"Well, that's what the Enemy is going to be doing, so I suggest you get used to it now," Claude said snidely.
"I wasn't ready!" Peter snarled.
Claude just punched him again, this time going for the eyes. "And you never will be."
Claude went in for another blow, which Peter dodged.
"You think they're going to wait for you to be ready?" Claude mocked. "You think they're going to ease up on you? They already killed your entire family to get at you?"
This got Peter angry enough that he finally take a swing, which Claude evaded and revisited on him fourfold. "You're supposed to be teaching me about my powers!" Peter howled.
"And I am teaching you about Power," Claude replied cheerfully. Peter attempt another punch and Claude took the opportunity to grab both his hands. "Those who have Power will always use it to beat down those who don't." Claude gave Peter's hands a good, sharp twist until he heard them pop. "If you want to stand up them, if you want to stop them, hell, if you even want to survive, you'd better be willing to go just as far."
He release his grip and Peter clutched his injured arms to himself, screaming in pain.
And then Claude kicked him off of the roof of the train.
"Understand?" he asked cheerfully.
As he fell, Peter was able to clutch onto the edge of the roof, but he knew he couldn't last long. Even with his hands healing as fast as they could, he couldn't hold on for long. The second he tried to climb back up, though, he knew he would have to leave himself open and Claude would take advantage of his weakness and give him the final shove over. And even with his enhanced healing powers, Peter wasn't sure he could survive falling off of a moving train.
Or getting caught under one.
"Claude!" Peter pleaded. "Please! Pull me up!"
"You really haven't got it yet, have you?" Claude snarled. "This isn't a sparring gym."
He slammed his hobnailed boot down hard onto Peter's hand.
"Arghh!" Peter screamed.
"It's an operating table," Claude growled.
He brought his boot down again, this time harder.
"And I'm the surgeon."
Peter had to think. It didn't make sense that Claude would drag him all this way just to kill him. There had to be a reason he had dragged him on the top of this train, at this time.
While still straining himself to maintain his grip for the few last precious seconds, Peter tried to reach out his consciousness. Claude had said they were traveling to meet someone, it was just a matter of figuring out who.
And then he saw her for the first time.
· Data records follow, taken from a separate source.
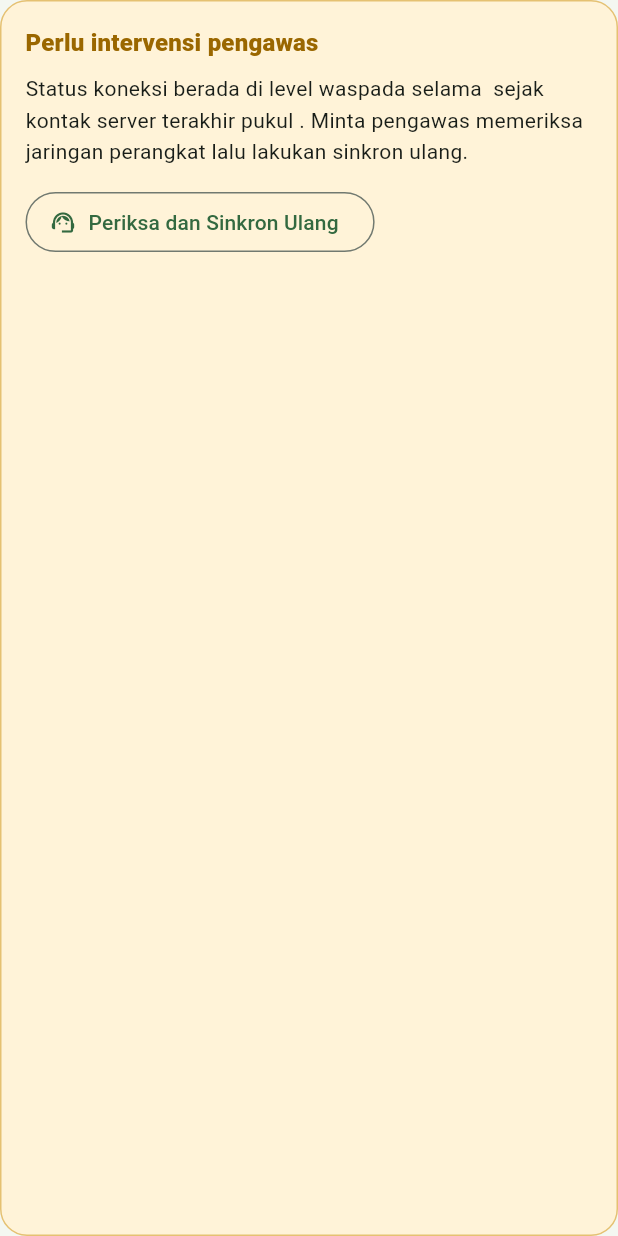
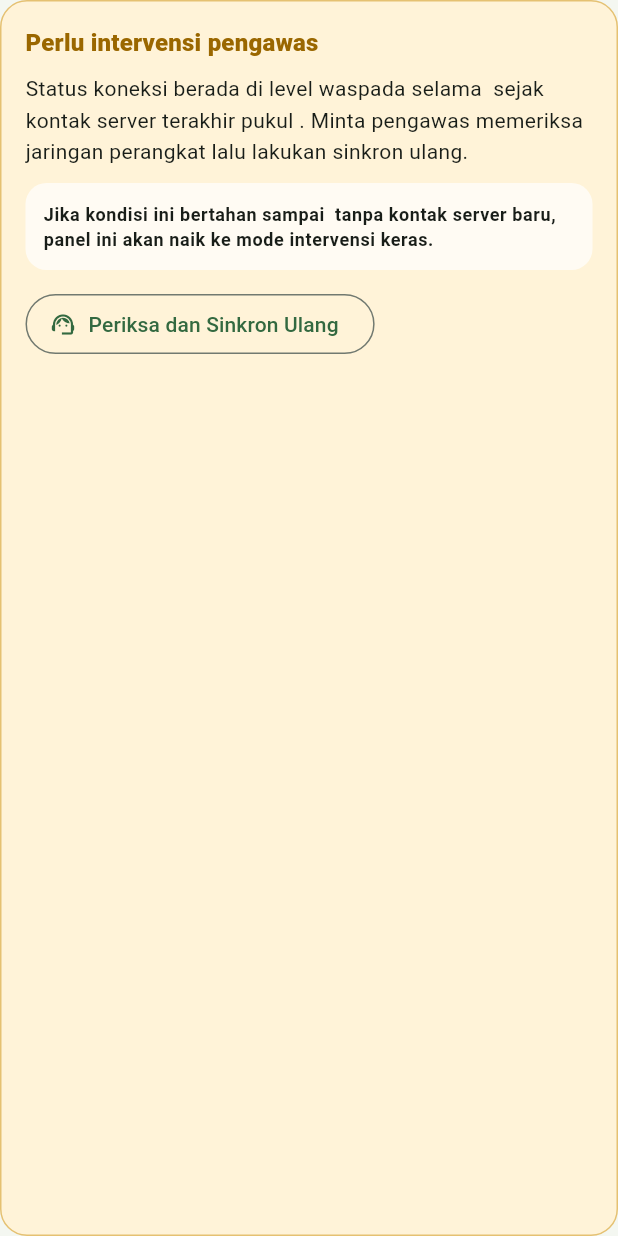
Before and after one commit to hasbi1028/mtsn2kolut-super-app, a Flutter app: the _SupervisorAttentionCard widget shown alone on an empty page, opened directly with empty values, on a phone screen of 412 x 824 dp. Run offline on Flutter 3.47's test engine with Material 3 defaults, Android fonts, the phone set to English and light mode, and no system bars; our stand-ins replace audioplayers, shared_preferences; accounts and stored records are empty; network calls fail.

Commit message:
feat: show stale escalation threshold

```diff
--- a/apps/mobile/lib/src/screens/exam_shell_screen.dart
+++ b/apps/mobile/lib/src/screens/exam_shell_screen.dart
@@ -610,6 +610,16 @@ class _ExamShellScreenState extends State<ExamShellScreen>
     final remainingSeconds = seconds % 60;
     if (minutes < 60) {
       return '$minutes menit ${remainingSeconds.toString().padLeft(2, '0')} detik';
+    }
+    final hours = minutes ~/ 60;
+    final remainingMinutes = minutes % 60;
+    return '$hours jam ${remainingMinutes.toString().padLeft(2, '0')} menit';
+  }
+
+  String get _staleEscalationThresholdLabel {
+    final minutes = _staleEscalationThresholdSeconds ~/ 60;
+    if (minutes < 60) {
+      return '$minutes menit';
     }
     final hours = minutes ~/ 60;
     final remainingMinutes = minutes % 60;
@@ -995,6 +1005,7 @@ class _ExamShellScreenState extends State<ExamShellScreen>
               _SupervisorAttentionCard(
                 lastContactAt: _formatClock(_lastServerContactAt),
                 staleDuration: _staleAttentionDurationLabel,
+                escalationThreshold: _staleEscalationThresholdLabel,
                 escalated: _needsEscalatedSupervisorAttention,
                 onRetry: _isSyncingStatus ? null : _syncStatus,
               ),
@@ -1750,12 +1761,14 @@ class _SupervisorAttentionCard extends StatelessWidget {
   const _SupervisorAttentionCard({
     required this.lastContactAt,
     required this.staleDuration,
+    required this.escalationThreshold,
     required this.escalated,
     required this.onRetry,
   });
 
   final String lastContactAt;
   final String staleDuration;
+  final String escalationThreshold;
   final bool escalated;
   final VoidCallback? onRetry;
 
@@ -1809,6 +1822,24 @@ class _SupervisorAttentionCard extends StatelessWidget {
                 : 'Status koneksi berada di level waspada selama $staleDuration sejak kontak server terakhir pukul $lastContactAt. Minta pengawas memeriksa jaringan perangkat lalu lakukan sinkron ulang.',
             style: theme.textTheme.bodyMedium?.copyWith(height: 1.5),
           ),
+          const SizedBox(height: 10),
+          Container(
+            width: double.infinity,
+            padding: const EdgeInsets.all(12),
+            decoration: BoxDecoration(
+              color: Colors.white.withValues(alpha: 0.7),
+              borderRadius: BorderRadius.circular(14),
+            ),
+            child: Text(
+              escalated
+                  ? 'Ambang eskalasi keras sudah terlewati setelah $escalationThreshold tanpa kontak server baru.'
+                  : 'Jika kondisi ini bertahan sampai $escalationThreshold tanpa kontak server baru, panel ini akan naik ke mode intervensi keras.',
+              style: theme.textTheme.bodySmall?.copyWith(
+                height: 1.45,
+                fontWeight: FontWeight.w600,
+              ),
+            ),
+          ),
           const SizedBox(height: 12),
           action,
         ],
```
Also changed, not shown: 2 other files.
He didn't know who she was, but that wasn't important. What mattered was that she really was running alongside the train, as he'd joked days earlier. And she wasn't just keeping pace with it.
She was running circles around the train.
And then Peter had it. Faster than Claude could follow, much less stop, Peter shot himself back up, barreling the other man over in process.
"I'm going to kill you, you psychopath!" Peter snarled.
Claude, however, couldn't stop laughing. "Excellent! Excellent! You're finally starting to come around!"
Peter looked down at Claude's wicked, smiling face and suddenly felt very sick.
"Yeah, I am," he replied. "and I'm done."
And then Claude's smile faded. "What are you talking about?"
"I'm through with your sick games," Peter said, turning his back on his teacher. "This isn't getting me any closer to finding my parents killers... if it wasn't just you all along," he said ruefully. "It's not even about teaching me about my powers or helping me get new ones... it's just you trying to prove you're in control. Well, I'm done playing along, Claude.
"I quit," he spat, using his new power to speed far into the distance.
Claude shook his head. "If only it were that easy."
And then he reached into his battered old coat, extracted a mobile phone over half a century away from being produced, and dialed up the only number in memory.
"I'm afraid he's just taken a runner," Claude told the voice on the other end. "No, I'm sure he'll be back... we just need to make sure he has a rough time on his own. Right."
Claude severed the connection and smiled to himself. Everything was going according to plan.